This issue of CEBP includes a series of review articles on H. pylori and gastric cancer that grew out of two symposia held in 2004: the first celebrated the opening of the new Public Health Sciences Building at the Fred Hutchinson Cancer Research Center in Seattle and the second was organized by the Southwest Oncology Group in Huntington Beach, CA. The authors of these reviews cover topics that range from the basic biology of H. pylori to human host factors that may influence the consequences of infection and to the development of preventive and therapeutic vaccines. The reviews together portray how far we have come in our understanding of H. pylori and also illustrate the growing promise of effective methods for control of gastric cancer.
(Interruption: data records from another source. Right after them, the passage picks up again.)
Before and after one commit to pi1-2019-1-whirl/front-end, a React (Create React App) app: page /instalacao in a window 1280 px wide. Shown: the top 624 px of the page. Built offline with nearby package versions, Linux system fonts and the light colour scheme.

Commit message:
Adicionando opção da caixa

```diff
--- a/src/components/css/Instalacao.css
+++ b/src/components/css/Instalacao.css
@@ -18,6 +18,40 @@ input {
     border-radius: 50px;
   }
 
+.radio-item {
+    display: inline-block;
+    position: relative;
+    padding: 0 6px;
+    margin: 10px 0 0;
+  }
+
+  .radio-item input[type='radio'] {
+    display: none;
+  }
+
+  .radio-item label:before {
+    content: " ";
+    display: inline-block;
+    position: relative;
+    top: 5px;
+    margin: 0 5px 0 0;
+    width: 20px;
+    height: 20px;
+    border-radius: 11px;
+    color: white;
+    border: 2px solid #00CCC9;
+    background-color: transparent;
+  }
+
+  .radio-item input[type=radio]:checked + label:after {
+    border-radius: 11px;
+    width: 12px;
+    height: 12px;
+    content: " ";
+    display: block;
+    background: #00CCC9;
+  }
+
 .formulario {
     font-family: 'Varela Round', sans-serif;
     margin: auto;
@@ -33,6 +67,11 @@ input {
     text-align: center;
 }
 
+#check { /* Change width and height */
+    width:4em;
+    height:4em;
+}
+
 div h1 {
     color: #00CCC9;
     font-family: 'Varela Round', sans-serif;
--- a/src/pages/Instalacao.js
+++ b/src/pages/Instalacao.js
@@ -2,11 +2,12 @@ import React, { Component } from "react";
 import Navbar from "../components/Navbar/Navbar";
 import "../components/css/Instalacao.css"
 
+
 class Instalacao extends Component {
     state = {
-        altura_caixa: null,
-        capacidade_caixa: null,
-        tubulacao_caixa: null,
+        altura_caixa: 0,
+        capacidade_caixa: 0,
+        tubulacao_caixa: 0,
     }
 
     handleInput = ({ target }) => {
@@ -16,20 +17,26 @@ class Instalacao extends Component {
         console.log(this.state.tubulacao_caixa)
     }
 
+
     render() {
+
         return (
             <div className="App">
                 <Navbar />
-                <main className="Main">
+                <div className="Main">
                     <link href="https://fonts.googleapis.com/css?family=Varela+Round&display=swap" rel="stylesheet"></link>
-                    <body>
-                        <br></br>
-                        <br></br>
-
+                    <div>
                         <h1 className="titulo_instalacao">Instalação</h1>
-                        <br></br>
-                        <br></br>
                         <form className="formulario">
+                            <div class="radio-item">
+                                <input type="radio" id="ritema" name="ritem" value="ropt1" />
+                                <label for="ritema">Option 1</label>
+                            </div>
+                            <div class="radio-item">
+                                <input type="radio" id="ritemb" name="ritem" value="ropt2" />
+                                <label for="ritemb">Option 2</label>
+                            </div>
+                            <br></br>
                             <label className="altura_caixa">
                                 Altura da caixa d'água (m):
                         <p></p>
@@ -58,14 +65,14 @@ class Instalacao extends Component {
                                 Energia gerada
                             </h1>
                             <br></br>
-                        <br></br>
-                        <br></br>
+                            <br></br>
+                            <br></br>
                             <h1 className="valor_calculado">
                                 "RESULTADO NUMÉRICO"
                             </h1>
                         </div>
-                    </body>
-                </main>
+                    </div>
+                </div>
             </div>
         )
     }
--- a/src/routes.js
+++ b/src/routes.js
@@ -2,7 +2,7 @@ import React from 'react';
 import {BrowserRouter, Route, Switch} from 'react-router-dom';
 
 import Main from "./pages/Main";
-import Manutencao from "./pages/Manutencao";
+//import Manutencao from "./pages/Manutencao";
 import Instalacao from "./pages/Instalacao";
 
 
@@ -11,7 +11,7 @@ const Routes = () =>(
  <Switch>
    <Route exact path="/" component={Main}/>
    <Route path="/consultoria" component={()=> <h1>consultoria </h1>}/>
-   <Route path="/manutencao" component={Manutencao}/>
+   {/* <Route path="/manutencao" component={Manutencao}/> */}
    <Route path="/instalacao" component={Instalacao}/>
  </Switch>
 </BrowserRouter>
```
As we learn more about the pathogenesis of H. pylori-induced cancer and about the immunologic mechanisms that contribute to chronicity of infection, the prospects for vaccine-based prevention strategies become increasingly bright. If we can prevent the acquisition of H. pylori infection, which in high-risk countries usually occurs in early childhood, we may virtually eliminate gastric cancer as an important cause of cancer death.
But what of the hundreds of millions of people who are already chronically infected with H. pylori? For them, another prevention strategy is necessary. Screening endoscopy has been reported to be effective in detecting early gastric neoplasms; however, no clinical trial has yet shown that it prevents gastric cancer death, and potential biases complicate the interpretation of the epidemiologic studies of this issue (9). Furthermore, the costs and complexity of screening make this an unfeasible strategy for most of the world and particularly for many of the nations with the highest burden of gastric cancer.
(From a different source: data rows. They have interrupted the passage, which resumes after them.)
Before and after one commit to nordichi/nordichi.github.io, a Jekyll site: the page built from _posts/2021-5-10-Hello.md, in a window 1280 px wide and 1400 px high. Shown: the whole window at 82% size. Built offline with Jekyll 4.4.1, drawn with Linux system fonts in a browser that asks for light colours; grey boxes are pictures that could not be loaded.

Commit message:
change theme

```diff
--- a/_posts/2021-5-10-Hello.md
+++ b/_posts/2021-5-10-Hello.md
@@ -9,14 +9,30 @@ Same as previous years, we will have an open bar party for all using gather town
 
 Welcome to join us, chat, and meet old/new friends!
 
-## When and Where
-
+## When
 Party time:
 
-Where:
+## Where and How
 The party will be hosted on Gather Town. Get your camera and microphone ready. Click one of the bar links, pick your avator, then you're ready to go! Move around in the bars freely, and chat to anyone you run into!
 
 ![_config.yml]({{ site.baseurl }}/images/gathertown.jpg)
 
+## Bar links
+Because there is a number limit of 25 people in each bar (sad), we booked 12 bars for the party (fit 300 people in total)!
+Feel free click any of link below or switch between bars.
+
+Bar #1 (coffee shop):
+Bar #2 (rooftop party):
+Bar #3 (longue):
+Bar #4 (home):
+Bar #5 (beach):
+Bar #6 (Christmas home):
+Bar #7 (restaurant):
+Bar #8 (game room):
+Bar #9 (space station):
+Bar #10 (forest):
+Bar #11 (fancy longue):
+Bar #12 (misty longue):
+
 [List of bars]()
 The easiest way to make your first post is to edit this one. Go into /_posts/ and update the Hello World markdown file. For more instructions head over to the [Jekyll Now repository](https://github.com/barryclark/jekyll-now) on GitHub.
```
Eradication of infection with antibiotic therapy seems to offer more promise, and the results of two clinical trials have provided encouraging, although not conclusive, evidence that antibiotic treatment of adults may prevent gastric carcinogenesis (10, 11). H. pylori is notoriously difficult to treat, and the need to use a multidrug regimen over extended periods, as well as the emergence of resistant organisms, has complicated research and, ultimately, implementation programs aimed at eradication. However, the recent report of the effectiveness of a single-day regimen of combined antibiotic therapy in eradicating infection (12) provides some encouragement that mass treatment programs may be feasible in future. Towards this end, investigators in the Southwest Oncology Group and several comprehensive cancer centers (e.g., Fred Hutchinson Cancer Research Center, Arizona Cancer Center, Lee Moffitt Cancer Center, Memorial Sloan Kettering Cancer Center) are now exploring the possibility of conducting randomized trials of antibiotic therapy for cancer prevention that would involve tens of thousands of patients followed for ≥10 years in China and in Latin America.
As the reviews in this issue so well illustrate, much has been accomplished since the initial description of H. pylori two decades ago (13), but much also remains to be done. Let's do it!